Data section start

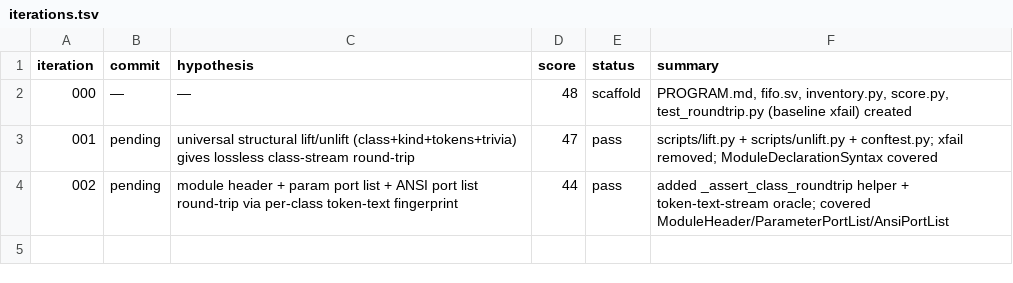
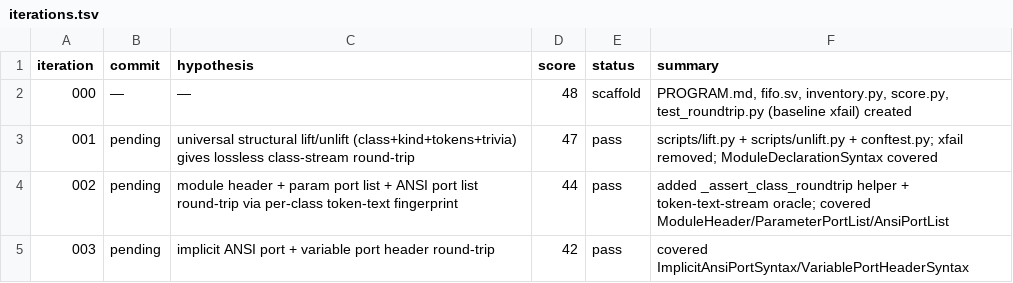
Before and after one commit to JuanSync7/KGWeave, a TSV file: research/ast_experiment/iterations.tsv, drawn as a sheet.

Commit message:
iter-003: cover ImplicitAnsiPort/VariablePortHeader (score 42)

```diff
--- a/research/ast_experiment/iterations.tsv
+++ b/research/ast_experiment/iterations.tsv
@@ -4 +4,2 @@ iteration	commit	hypothesis	score	status	summary
 002	pending	module header + param port list + ANSI port list round-trip via per-class token-text fingerprint	44	pass	added _assert_class_roundtrip helper + token-text-stream oracle; covered ModuleHeader/ParameterPortList/AnsiPortList
+003	pending	implicit ANSI port + variable port header round-trip	42	pass	covered ImplicitAnsiPortSyntax/VariablePortHeaderSyntax
```
Also changed, not shown: 2 other files.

Data section end

Task -> Repeat the data above exactly, but not the pictures.

Output of the task ->
Before and after one commit to JuanSync7/KGWeave, a TSV file: research/ast_experiment/iterations.tsv, drawn as a sheet.

Commit message:
iter-003: cover ImplicitAnsiPort/VariablePortHeader (score 42)

```diff
--- a/research/ast_experiment/iterations.tsv
+++ b/research/ast_experiment/iterations.tsv
@@ -4 +4,2 @@ iteration	commit	hypothesis	score	status	summary
 002	pending	module header + param port list + ANSI port list round-trip via per-class token-text fingerprint	44	pass	added _assert_class_roundtrip helper + token-text-stream oracle; covered ModuleHeader/ParameterPortList/AnsiPortList
+003	pending	implicit ANSI port + variable port header round-trip	42	pass	covered ImplicitAnsiPortSyntax/VariablePortHeaderSyntax
```
Also changed, not shown: 2 other files.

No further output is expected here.